Be that as it may, however, the improvements the county team have made in recent years is (a) very obvious and (b) continuing. Even with limited vision it also clear that in Shane McGann and Jack Regan team manager Nick Fitzgerald has at his disposal two players who would grace any team in the country. Hopefully they and their colleagues get the reward their efforts deserve in the upcoming final against Down.
There’s no escaping the fact that Meath’s display against the Faithful County wasn’t one of their best. In fact, it was a fixture they were very lucky to emerge intact from. What was encouraging, mind you, was the manner in which, with backs appearing to be collectively to the wall, they did dig in and carve out a result. Having already done so in league games against Armagh and Kildare earlier in the season.
Which leads me nicely to the next day. At the time of typing it’s only three days after the Laois game and I’m already sick of people telling me we’ve no chance. I absolutely know the magnitude of what’s ahead. Dublin under Jim Gavin are the most potent force Gaelic football has ever seen.

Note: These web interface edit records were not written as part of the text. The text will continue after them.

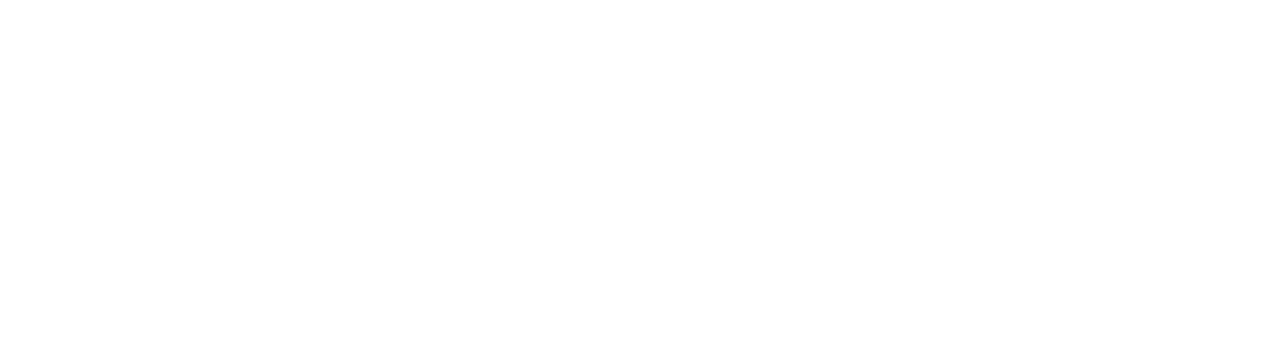
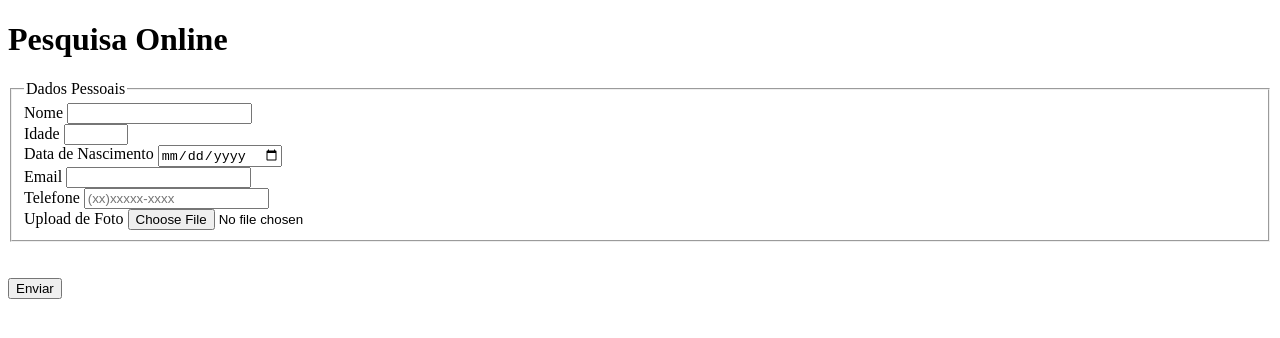
Before and after one commit to xLuanKyrb/Pesquisa-Culturama, a plain HTML site: page index.html in a window 1280 px wide. Drawn offline with Linux system fonts and the light colour scheme.

Commit message:
Cria sessão de dados pessoais

```diff
--- a/index.html
+++ b/index.html
@@ -6,6 +6,38 @@
     <title>Pesquisa de Cultura</title>
 </head>
 <body>
+    <header>
+        <h1>Pesquisa Online</h1>
+    </header>
+
+    <section>
+        <form action="" method="get">
+            <fieldset>
+                <!-- DADOS PESSOAIS -->
+                <legend>Dados Pessoais</legend>
+                <label for="userName">Nome</label>
+                <input type="text" name="userName" required>
+                <br>
+                <label for="userAge">Idade</label>
+                <input type="number" name="userAge" min="12" max="100" required>
+                <br>
+                <label for="birthDate">Data de Nascimento</label>
+                <input type="date" name="birthDate">
+                <br>
+                <label for="userEmail">Email</label>
+                <input type="email" name="userEmail" required>
+                <br>
+                <label for="userPhoneNumber">Telefone</label>
+                <input type="tel" name="userPhoneNumber" pattern="
+                [0-9] {11}" placeholder="(xx)xxxxx-xxxx" required>
+                <br>
+                <label for="userImage">Upload de Foto</label>
+                <input type="file" accept="image/*" name="userImage">
+            </fieldset>
+            <br><br>
+            <button type="submit">Enviar</button>
+        </form>
+    </section>
 
 </body>
 </html>
```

One trend that has – somewhat worryingly – emerged during games has been that our lads fading out for periods therein. It would easily have been catastrophic against John Maughan’s men and even though they recovered from similar slips against Carlow and Laois to win comprehensively in both instances it surely goes without saying that any slackness displayed in the next game is likely to be rebuffed in a much more ruthless fashion.
Before anyone talks about Micko and Heffo or even Sean Boylan, in the case of the first pair they had each other’s teams for competition while in Sean’s time with Meath there were – at the very least – Dublin and Cork teams of similar strength with whom to engage in many memorable encounters.
Whereas nowadays you wonder what, if any, meaningful competition there is for Dublin. Gut feeling is this seat is that the most noteworthy form of such may emanate from Donegal. Which, to use a bit of horse racing parlance, on a line of form, underlines the progress Meath have incrementally made in recent times.
Even more fundamentally than that though, nothing is impossible. Nothing. Remember the 1975 NFL Final. Or the 1986 Leinster Final. Or – to a lesser degree – the 1996 version. Think, if you like, either, of York City defeating Manchester United in a Cup game or, even more recently, Ireland defeating both England and The Netherlands – with Michael Van Gerwen in tow – at the World Cup in Darts.
Look, logic suggests that things will only go one way. But the thing about something like a Meath-Dublin game is that logic very often goes out the window. Or at least it used to, and that’s the hope that will be clung to before the next chapter in the GAA’s greatest never-ending story takes place.
It feels like there’s something a bit special about this Meath team. If the season was to end this minute it would have to be considered a successful one for them. The hope and instinct is, however, that it has a bit to run yet.